**INPUT DATA**
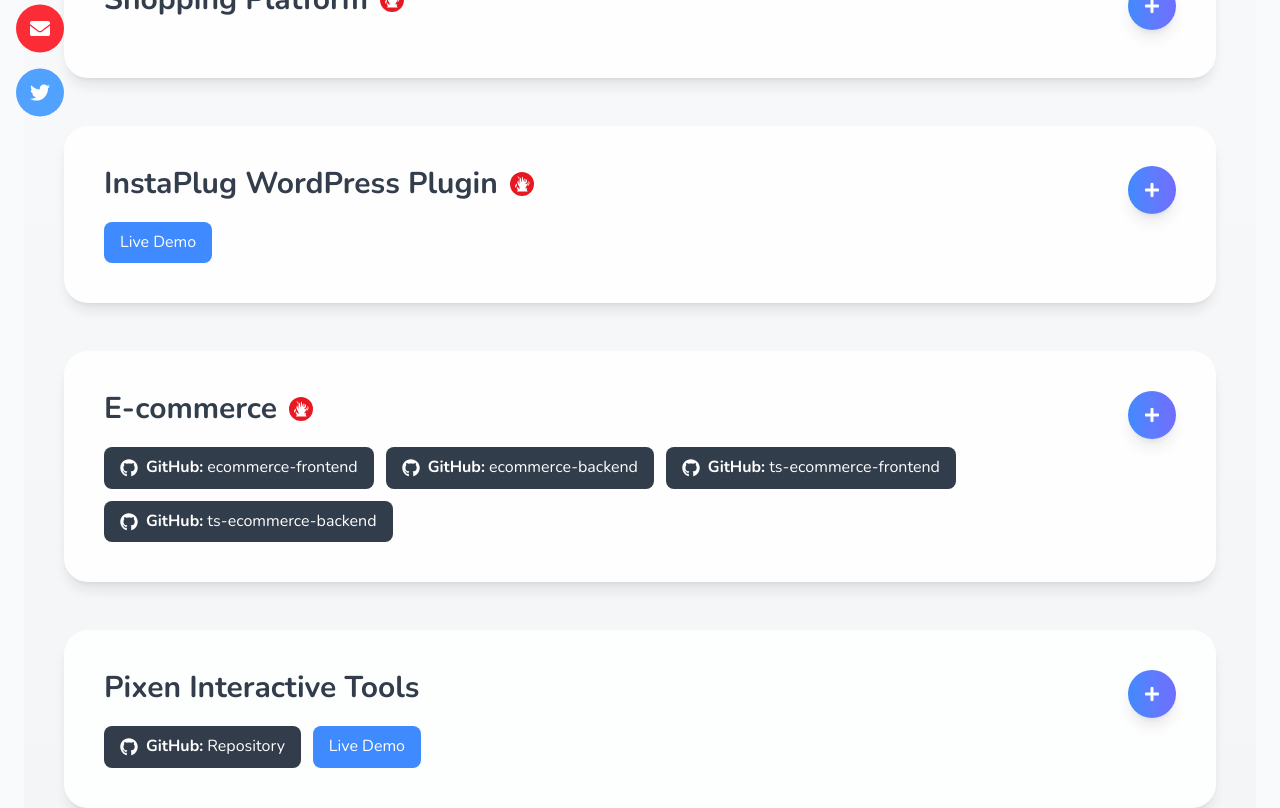
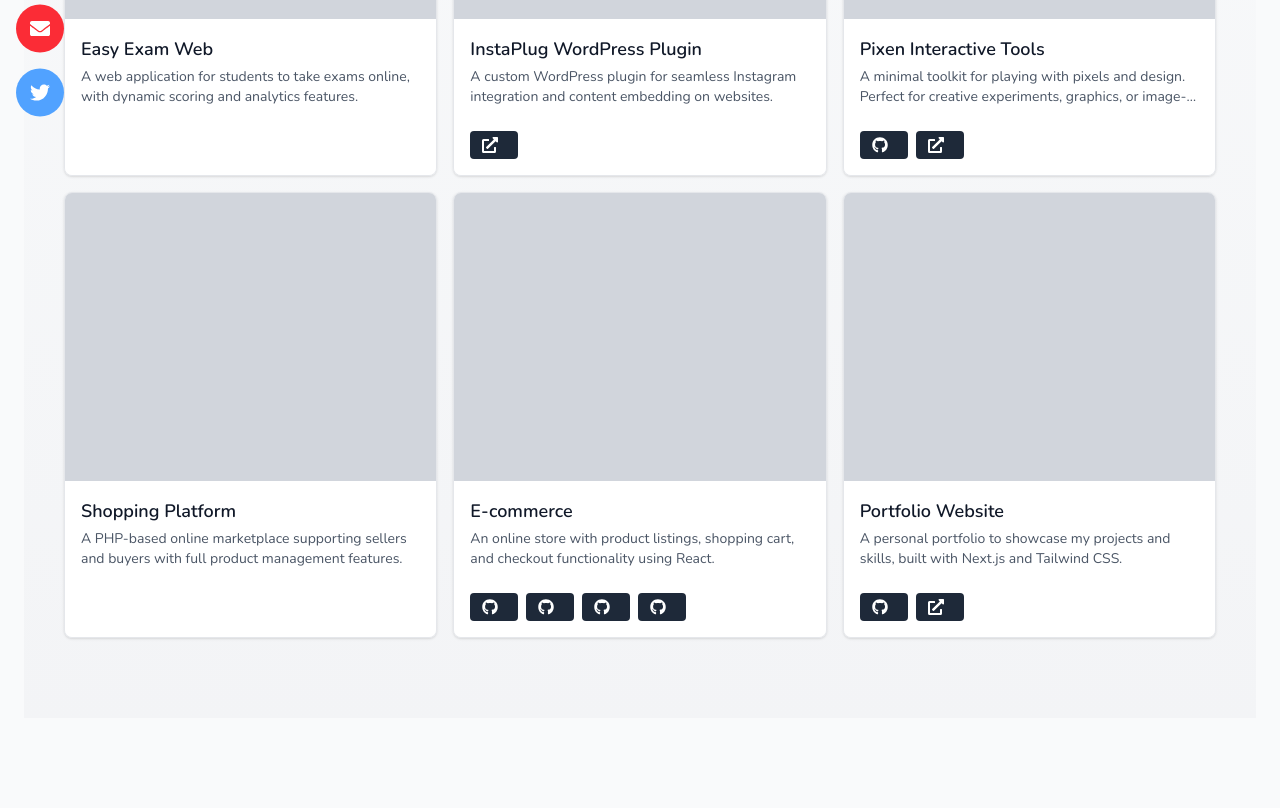
Before and after one commit to CodeBy-ParthKhambhadiya/parth-portfolio, a Next.js app: page /projects in a window 1280 px wide. Shown: the part 580-1388 px from the top of the page. Built offline with nearby package versions, Linux system fonts and the light colour scheme.

Commit message:
update design of project page

```diff
--- /dev/null
+++ b/src/app/projects/[slug]/page.tsx
@@ -0,0 +1,111 @@
+// /src/app/projects/[slug]/page.tsx
+'use client';
+
+import React from 'react';
+import { notFound } from 'next/navigation';
+import { projects } from '../page'; // make sure this exports the projects array
+import { FaGithub, FaExternalLinkAlt } from 'react-icons/fa';
+import { GiCelebrationFire } from 'react-icons/gi';
+import Link from 'next/link';
+import { FiArrowLeft } from 'react-icons/fi';
+
+interface ProjectProps {
+    params: {
+        slug: string;
+    };
+}
+export default function ProjectPage({ params }: ProjectProps) {
+    const { slug } = params; // plain object, no React.use()
+    const project = projects.find((p) => p.slug === slug);
+
+    if (!project) {
+        return notFound(); // 404 if project not found
+    }
+
+
+    return (
+        <main className="flex flex-col items-center px-6 sm:px-10 py-16 bg-gray-50 min-h-screen">
+            <div className="w-full max-w-4xl bg-white rounded-3xl shadow-lg p-8 sm:p-10">
+
+                {/* Back Button */}
+                <Link
+                    href="/projects"
+                    className="inline-flex items-center gap-2 mb-6 px-4 py-2 bg-gray-200 text-gray-800 rounded-lg hover:bg-gray-300 transition"
+                >
+                    <FiArrowLeft className="w-5 h-5" />
+                    Back
+                </Link>
+
+                {/* Project Title */}
+                <div className="flex items-center gap-3 mb-4 flex-wrap">
+                    <h1 className="text-3xl md:text-4xl font-bold text-gray-800">{project.title}</h1>
+                    {project.important && (
+                        <GiCelebrationFire
+                            className="text-red-600 w-6 h-6"
+                            title="Important Project"
+                        />
+                    )}
+                </div>
+
+                {/* Project Description */}
+                <p className="text-gray-700 text-lg mb-6">{project.description}</p>
+
+                {/* GitHub & Live Links */}
+                <div className="flex flex-wrap gap-3 mb-6">
+                    {/* Single GitHub */}
+                    {project.github && (
+                        <a
+                            href={project.github}
+                            target="_blank"
+                            rel="noopener noreferrer"
+                            className="flex items-center justify-center gap-0 px-3 py-1 bg-gray-800 text-white rounded-lg group hover:bg-gray-900 transition-colors duration-200"
+                        >
+                            <FaGithub className="w-5 h-5" />
+                            <span className="max-w-0 overflow-hidden transition-all duration-300 group-hover:max-w-xs group-hover:ml-1 whitespace-nowrap">
+                                GitHub Repo
+                            </span>
+                        </a>
+                    )}
+
+                    {/* Multiple GitHub links */}
+                    {project.githubLinks?.map((link, i) => (
+                        <a
+                            key={i}
+                            href={link.url}
+                            target="_blank"
+                            rel="noopener noreferrer"
+                            className="flex items-center justify-center gap-0 px-3 py-1 bg-gray-800 text-white rounded-lg group hover:bg-gray-900 transition-colors duration-200"
+                        >
+                            <FaGithub className="w-5 h-5" />
+                            <span className="max-w-0 overflow-hidden transition-all duration-300 group-hover:max-w-xs group-hover:ml-1 whitespace-nowrap">
+                                {link.label}
+                            </span>
+                        </a>
+                    ))}
+
+                    {/* Live Demo */}
+                    {project.live && (
+                        <a
+                            href={project.live}
+                            target="_blank"
+                            rel="noopener noreferrer"
+                            className="flex items-center gap-0 px-3 py-1 bg-blue-500 text-white rounded-lg group hover:bg-blue-600 transition-colors duration-200"
+                        >
+                            <FaExternalLinkAlt className="w-5 h-5" />
+                            <span className="max-w-0 overflow-hidden transition-all duration-300 group-hover:max-w-xs group-hover:ml-1 whitespace-nowrap">
+                                Live Demo
+                            </span>
+                        </a>
+                    )}
+                </div>
+
+
+                {/* Project Details */}
+                <div className="text-gray-700 text-base md:text-lg leading-relaxed">
+                    {project.details}
+                </div>
+            </div>
+        </main>
+
+    );
+}
--- a/src/app/projects/page.tsx
+++ b/src/app/projects/page.tsx
@@ -1,34 +1,28 @@
 'use client';
 
 import React, { JSX, useState } from "react";
-import { FaPlus, FaMinus } from "react-icons/fa";
+import { FaPlus, FaMinus, FaExternalLinkAlt } from "react-icons/fa";
 import { AnimatePresence, motion } from 'framer-motion';
 import { FaGithub } from "react-icons/fa";
 import { GiCelebrationFire } from "react-icons/gi";
+import Link from "next/link";
 
 
-interface Project {
+export interface Project {
   title: string;
-  github?: string; // optional GitHub link
+  slug: string; // ✅ add this
+  github?: string;
   live?: string;
   description: string;
-  important: boolean; // new field to mark important projects
+  important: boolean;
   details?: JSX.Element;
-  githubLinks?: { label: string; url: string }[]; // optional array of GitHub links with labels
+  githubLinks?: { label: string; url: string }[];
 }
-
-export default function ProjectsPage() {
-  const [openIndex, setOpenIndex] = useState<number | null>(null);
-
-  const toggleOpen = (index: number) => {
-    setOpenIndex(openIndex === index ? null : index);
-  };
-
-  const projects: Project[] = [
-
+export const projects: Project[] = [
 
   {
     title: "Easy Exam Web",
+    slug: "easy-exam-web",
     github: "",
     important: true,
     live: "",
@@ -94,6 +88,7 @@
   },
   {
     title: "Shopping Platform",
+    slug: "shopping-platform",
     github: "",
     important: true,
     live: "",
@@ -136,6 +131,7 @@
   },
   {
     title: "InstaPlug WordPress Plugin",
+    slug: "instaplug-wordpress-plugin",
     github: "",
     important: true,
     live: "https://instaplug.app/embed-instagram-feed-in-wordpress",
@@ -207,6 +203,7 @@
   },
   {
     title: "E-commerce",
+    slug: "e-commerce",
     github: "",
     important: true,
     githubLinks: [
@@ -259,6 +256,7 @@
   },
   {
     title: "Pixen Interactive Tools",
+    slug: "pixen-interactive-tools",
     important: false,
     github: "https://github.com/CodeBy-ParthKhambhadiya/pixen-interactive-tools",
     live: "https://pixen-interactive-tools.vercel.app/", // replace with actual live link
@@ -301,6 +299,7 @@
   },
   {
     title: "Portfolio Website",
+    slug: "portfolio-website",
     github: "https://github.com/CodeBy-ParthKhambhadiya/parth-portfolio",
     important: false,
     live: "https://parth-portfolio-eosin.vercel.app/",
@@ -342,126 +341,107 @@
     ),
   },
 ];
-
-
+export default function ProjectsPage() {
   return (
-    <main className="flex flex-col items-center px-10 py-20 bg-gradient-to-b from-gray-50 to-gray-100">
-      <section className="w-full max-w-7xl text-center mb-16">
-        <h1 className=" mb-1 text-4xl font-bold text-center">My Projects</h1>
+    <main className="flex flex-col items-center px-6 sm:px-10 py-16 bg-gradient-to-b from-gray-50 to-gray-100">
+      <section className="w-full max-w-7xl text-center mb-12">
+        <h1 className="mb-2 text-4xl font-bold">My Projects</h1>
         <p className="text-gray-700 text-lg md:text-xl">
-          Click <span className="font-semibold">+</span> to explore each project.
+          Click on a project to explore its page.
         </p>
       </section>
 
-      {/* Wider vertical list */}
-      <section className="w-full max-w-7xl space-y-12">
-        {projects.map((project, index) => {
-          const isOpen = openIndex === index;
+      {/* Masonry-like container */}
+      <section className="w-full max-w-7xl columns-1 sm:columns-2 lg:columns-3 space-y-4">
+        {projects.map((project) => (
+          <div
+            key={project.slug}
+            className="break-inside-avoid mb-4 block overflow-hidden rounded-lg border border-gray-200 dark:border-gray-700 shadow transition-shadow duration-300"
+          >
+            {/* Clickable part for project page */}
+            <Link
+              href={`/projects/${project.slug}`}
+              className="block"
+            >
+              {/* Image / Color block */}
+              <div className="w-full h-48 sm:h-60 md:h-72 bg-gray-300 ">
+                {/* {project.important && (
+                  <GiCelebrationFire className=" w-6 h-6 text-yellow-400" />
+                )} */}
+              </div>
 
-          return (
-            <motion.article
-              key={index}
-              layout
-              onClick={() => toggleOpen(index)}
-              className={`bg-white rounded-3xl shadow-lg p-10 cursor-pointer transition-all duration-300
-              ${isOpen ? 'scale-105 shadow-2xl z-10' : 'opacity-90 hover:opacity-100'}
-            `}
-            >
-              <div className="flex justify-between items-start flex-wrap gap-4">
-                <div className="flex-1 min-w-[250px] pr-6">
-
-                  {/* Project Title */}
-                  <div className="flex items-center gap-3">
-                    <h3
-                      className={`text-2xl md:text-3xl font-bold mb-3 ${'text-gray-800'
-                        }`}
-                    >
+              {/* Title, description */}
+              <div className="p-4 bg-white dark:bg-gray-800 relative">
+                <h3 className="text-lg font-semibold text-gray-900 dark:text-gray-100 mb-1">
                   {project.title}
                 </h3>
-
-                    {project.important && (
-                      <span className="inline-flex items-center justify-center w-6 h-6 mb-3 bg-red-600 text-white rounded-full">
-                        <GiCelebrationFire className="w-4 h-4" />
-                      </span>
+                {project.description && (
+                  <p className="text-gray-600 dark:text-gray-300 mb-2 text-sm line-clamp-2">
+                    {project.description}
+                  </p>
                 )}
               </div>
+            </Link>
 
-
-
-                  {/* GitHub & Live Links */}
-                  <div className="mt-2 flex gap-3 flex-wrap">
+            {/* Buttons container (outside project Link) */}
+            <div className="flex flex-wrap gap-2 p-4 pt-0  bg-white dark:bg-gray-800 min-h-[40px]">
+              {project.github || (project.githubLinks && project.githubLinks.length > 0) || project.live ? (
+                <>
                   {project.github && (
                     <a
                       href={project.github}
                       target="_blank"
                       rel="noopener noreferrer"
-                        className="flex items-center gap-2 px-4 py-2 bg-gray-800 text-white rounded-lg hover:bg-gray-900 transition"
+                      className="flex items-center gap-1 px-3 py-1 bg-gray-800 text-white text-sm font-medium rounded hover:bg-gray-900 transition-colors duration-200 group"
                     >
-                        <FaGithub className="text-lg" />
-                        <span>
-                          <strong>GitHub:</strong> Repository
+                      <FaGithub className="w-4 h-4" />
+                      <span className="max-w-0 overflow-hidden transition-all duration-300 group-hover:max-w-xs ml-1 whitespace-nowrap">
+                        GitHub
                       </span>
                     </a>
                   )}
 
-                    {project.githubLinks?.map((link, i) => (
+                  {project.githubLinks && project.githubLinks.length > 0 &&
+                    project.githubLinks.map((link) => (
                       <a
-                        key={i}
+                        key={link.url}
                         href={link.url}
                         target="_blank"
                         rel="noopener noreferrer"
-                        className="flex items-center gap-2 px-4 py-2 bg-gray-800 text-white rounded-lg hover:bg-gray-900 transition"
+                        className="flex items-center gap-1 px-3 py-1 bg-gray-800 text-white text-sm font-medium rounded hover:bg-gray-900 transition-colors duration-200 group"
                       >
-                        <FaGithub className="text-lg" />
-                        <span>
-                          <strong>GitHub:</strong> {link.label}
+                        <FaGithub className="w-4 h-4" />
+                        <span className="max-w-0 overflow-hidden transition-all duration-300 group-hover:max-w-xs ml-1 whitespace-nowrap">
+                          {link.label}
                         </span>
                       </a>
                     ))}
+
                   {project.live && (
                     <a
                       href={project.live}
                       target="_blank"
                       rel="noopener noreferrer"
-                        className="px-4 py-2 bg-blue-500 text-white rounded-lg hover:bg-blue-600 transition"
+                      className="flex items-center gap-1 px-3 py-1 bg-gray-800 text-white text-sm font-medium rounded hover:bg-gray-900 transition-colors duration-200 group"
                     >
+                      <FaExternalLinkAlt className="w-4 h-4" />
+                      <span className="max-w-0 overflow-hidden transition-all duration-300 group-hover:max-w-xs ml-1 whitespace-nowrap">
                         Live Demo
+                      </span>
                     </a>
+                  )}
+                </>
+              ) : (
+                // Placeholder to keep button space
+                <div className="w-full h-7"></div>
               )}
             </div>
 
-
           </div>
-
-                {project.details && (
-                  <button
-                    onClick={(e) => { e.stopPropagation(); toggleOpen(index); }}
-                    className="ml-4 p-4 rounded-full bg-gradient-to-r from-blue-500 to-indigo-500 text-white shadow-lg hover:from-blue-600 hover:to-indigo-600 transition cursor-pointer"
-                  >
-                    {isOpen ? <FaMinus /> : <FaPlus />}
-                  </button>
-                )}
-              </div>
-
-              <AnimatePresence>
-                {isOpen && project.details && (
-                  <motion.div
-                    initial={{ opacity: 0, height: 0 }}
-                    animate={{ opacity: 1, height: 'auto' }}
-                    exit={{ opacity: 0, height: 0 }}
-                    transition={{ duration: 0.4 }}
-                    className="mt-6 border-t border-gray-200 pt-6 text-gray-700 text-base md:text-lg leading-relaxed"
-                  >
-                    {project.details}
-                  </motion.div>
-                )}
-              </AnimatePresence>
-            </motion.article>
-          );
-        })}
+        ))}
       </section>
     </main>
-  );
 
 
+  );
 }
```
Also changed, not shown: src/app/about/page.tsx (+40 -8 lines), src/app/blog/[slug]/page.tsx (+7 -10 lines). Lines whose indentation alone changed are shown as unchanged.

**PROBLEM REQUIREMENTS**
Working through the entries above, copy every line in which "setOpenIndex" is found.

**RESULT FOR THIS EXERCISE**
-  const [openIndex, setOpenIndex] = useState<number | null>(null);
-    setOpenIndex(openIndex === index ? null : index);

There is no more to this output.